Pull out every line below that holds the word "white".

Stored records

========================================

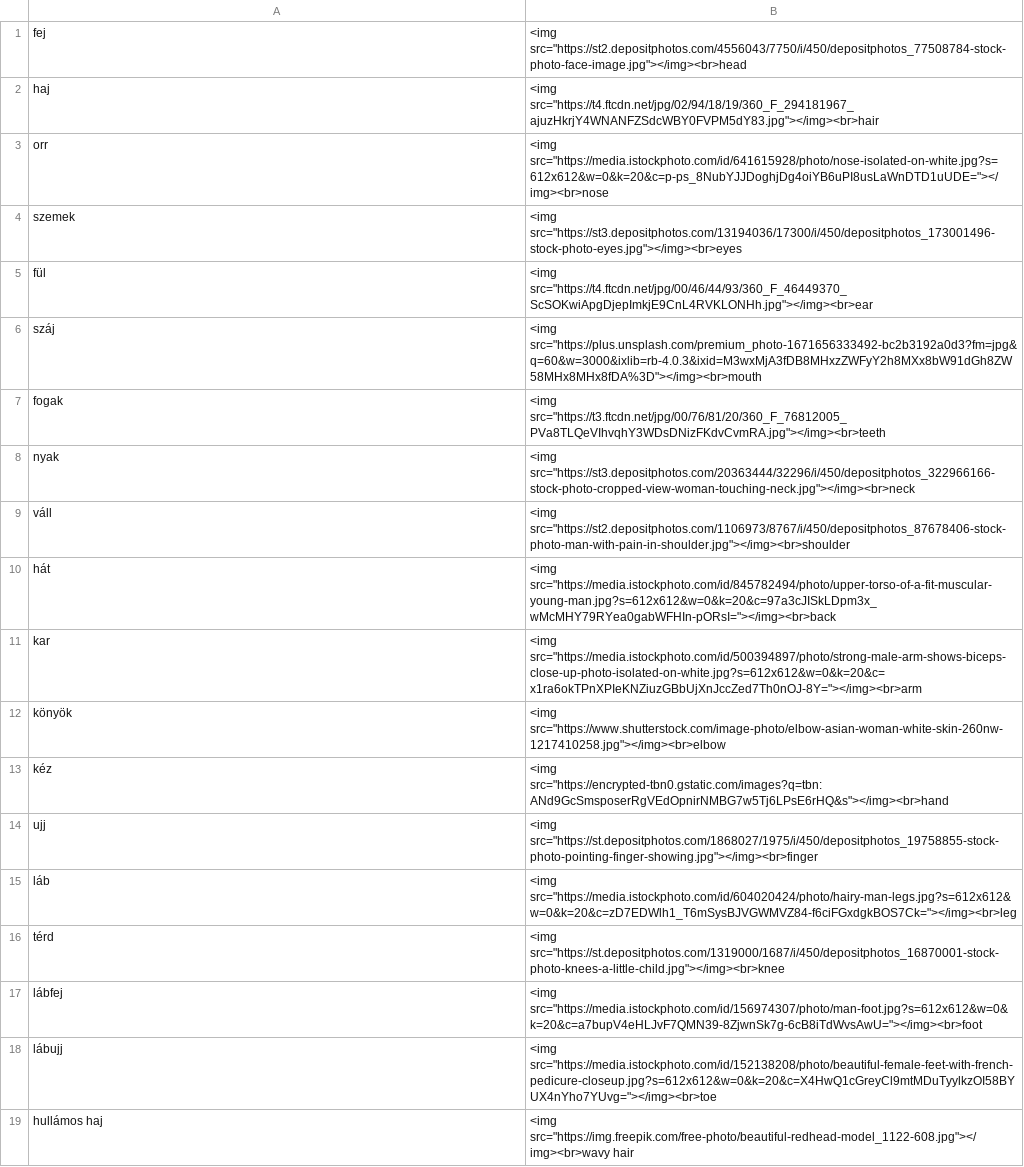
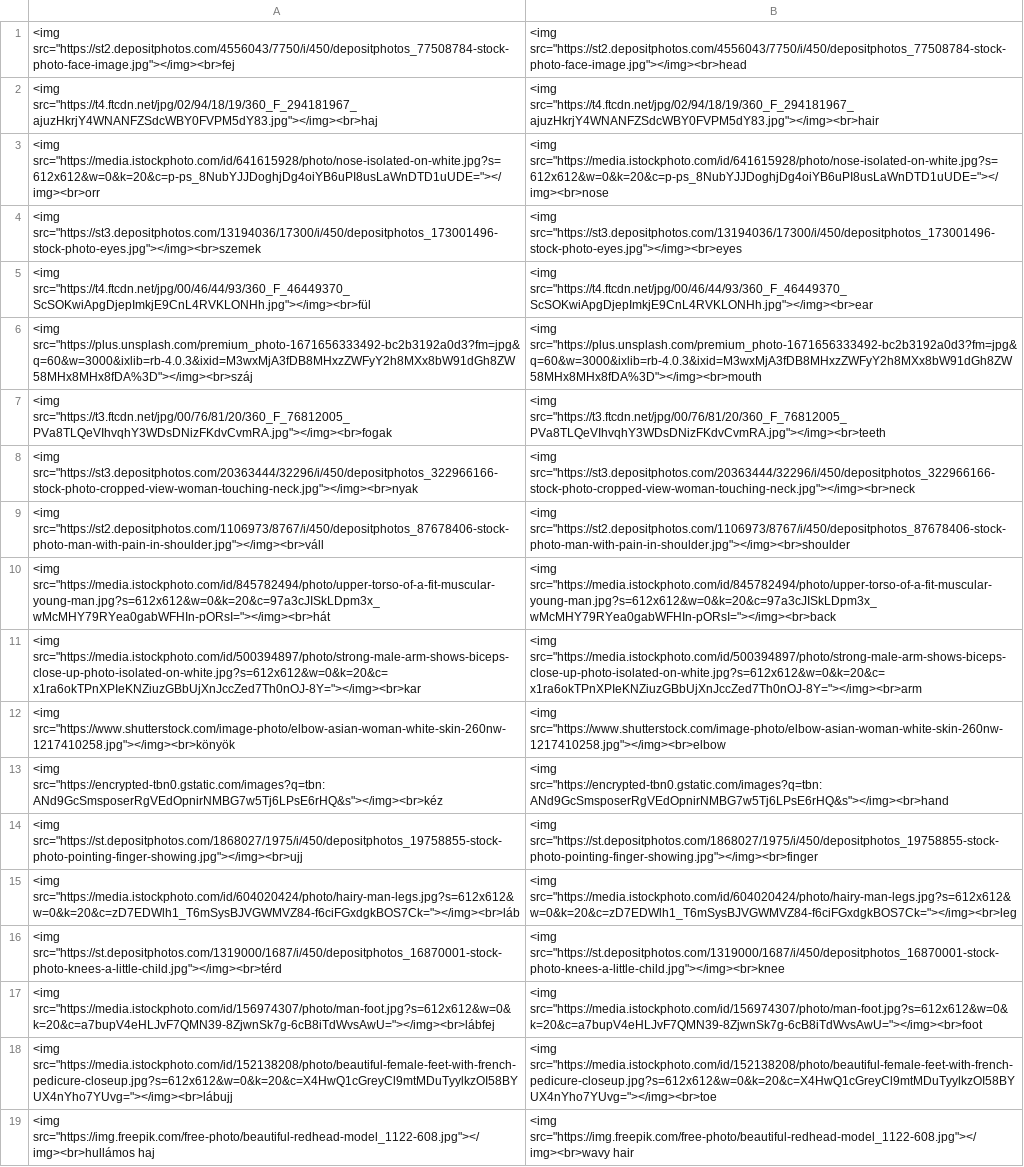
Before and after one commit to Felisha76/portfolio, a CSV file: cs_templates/en_hu_bodyparts.csv, drawn as a sheet; the diff names each change by its address in the sheet, - before the commit and + after, or states it on an @@ line.

```diff
--- a/cs_templates/en_hu_bodyparts.csv
+++ b/cs_templates/en_hu_bodyparts.csv
-A1: fej
+A1: <img src="https://st2.depositphotos.com/4556043/7750/i/450/depositphotos_77508784-stock-photo-face-image.jpg"></img><br>fej
-A2: haj
+A2: <img src="https://t4.ftcdn.net/jpg/02/94/18/19/360_F_294181967_ajuzHkrjY4WNANFZSdcWBY0FVPM5dY83.jpg"></img><br>haj
-A3: orr
+A3: <img src="https://media.istockphoto.com/id/641615928/photo/nose-isolated-on-white.jpg?s=612x612&w=0&k=20&c=p-ps_8NubYJJDoghjDg4oiYB6uPI8usLaWnDTD1uUDE="></img><br>orr
-A4: szemek
+A4: <img src="https://st3.depositphotos.com/13194036/17300/i/450/depositphotos_173001496-stock-photo-eyes.jpg"></img><br>szemek
-A5: fül
+A5: <img src="https://t4.ftcdn.net/jpg/00/46/44/93/360_F_46449370_ScSOKwiApgDjepImkjE9CnL4RVKLONHh.jpg"></img><br>fül
-A6: száj
+A6: <img src="https://plus.unsplash.com/premium_photo-1671656333492-bc2b3192a0d3?fm=jpg&q=60&w=3000&ixlib=rb-4.0.3&ixid=M3wxMjA3fDB8MHxzZWFyY2h8MXx8bW91dGh8ZW58MHx8MHx8fDA%3D"></img><br>száj
-A7: fogak
+A7: <img src="https://t3.ftcdn.net/jpg/00/76/81/20/360_F_76812005_PVa8TLQeVIhvqhY3WDsDNizFKdvCvmRA.jpg"></img><br>fogak
-A8: nyak
+A8: <img src="https://st3.depositphotos.com/20363444/32296/i/450/depositphotos_322966166-stock-photo-cropped-view-woman-touching-neck.jpg"></img><br>nyak
-A9: váll
+A9: <img src="https://st2.depositphotos.com/1106973/8767/i/450/depositphotos_87678406-stock-photo-man-with-pain-in-shoulder.jpg"></img><br>váll
-A10: hát
+A10: <img src="https://media.istockphoto.com/id/845782494/photo/upper-torso-of-a-fit-muscular-young-man.jpg?s=612x612&w=0&k=20&c=97a3cJISkLDpm3x_wMcMHY79RYea0gabWFHIn-pORsI="></img><br>hát
-A11: kar
+A11: <img src="https://media.istockphoto.com/id/500394897/photo/strong-male-arm-shows-biceps-close-up-photo-isolated-on-white.jpg?s=612x612&w=0&k=20&c=x1ra6okTPnXPIeKNZiuzGBbUjXnJccZed7Th0nOJ-8Y="></img><br>kar
-A12: könyök
+A12: <img src="https://www.shutterstock.com/image-photo/elbow-asian-woman-white-skin-260nw-1217410258.jpg"></img><br>könyök
-A13: kéz
+A13: <img src="https://encrypted-tbn0.gstatic.com/images?q=tbn:ANd9GcSmsposerRgVEdOpnirNMBG7w5Tj6LPsE6rHQ&s"></img><br>kéz
-A14: ujj
+A14: <img src="https://st.depositphotos.com/1868027/1975/i/450/depositphotos_19758855-stock-photo-pointing-finger-showing.jpg"></img><br>ujj
-A15: láb
+A15: <img src="https://media.istockphoto.com/id/604020424/photo/hairy-man-legs.jpg?s=612x612&w=0&k=20&c=zD7EDWlh1_T6mSysBJVGWMVZ84-f6ciFGxdgkBOS7Ck="></img><br>láb
-A16: térd
+A16: <img src="https://st.depositphotos.com/1319000/1687/i/450/depositphotos_16870001-stock-photo-knees-a-little-child.jpg"></img><br>térd
-A17: lábfej
+A17: <img src="https://media.istockphoto.com/id/156974307/photo/man-foot.jpg?s=612x612&w=0&k=20&c=a7bupV4eHLJvF7QMN39-8ZjwnSk7g-6cB8iTdWvsAwU="></img><br>lábfej
-A18: lábujj
+A18: <img src="https://media.istockphoto.com/id/152138208/photo/beautiful-female-feet-with-french-pedicure-closeup.jpg?s=612x612&w=0&k=20&c=X4HwQ1cGreyCl9mtMDuTyylkzOI58BYUX4nYho7YUvg="></img><br>lábujj
-A19: hullámos haj
+A19: <img src="https://img.freepik.com/free-photo/beautiful-redhead-model_1122-608.jpg"></img><br>hullámos haj
```
Also changed, not shown: cs_templates/en_hu_colours.csv, cs_templates/en_hu_food.csv, 10 other files.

========================================

Solution for this exercise:
+A3: <img src="https://media.istockphoto.com/id/641615928/photo/nose-isolated-on-white.jpg?s=612x612&w=0&k=20&c=p-ps_8NubYJJDoghjDg4oiYB6uPI8usLaWnDTD1uUDE="></img><br>orr
+A11: <img src="https://media.istockphoto.com/id/500394897/photo/strong-male-arm-shows-biceps-close-up-photo-isolated-on-white.jpg?s=612x612&w=0&k=20&c=x1ra6okTPnXPIeKNZiuzGBbUjXnJccZed7Th0nOJ-8Y="></img><br>kar
+A12: <img src="https://www.shutterstock.com/image-photo/elbow-asian-woman-white-skin-260nw-1217410258.jpg"></img><br>könyök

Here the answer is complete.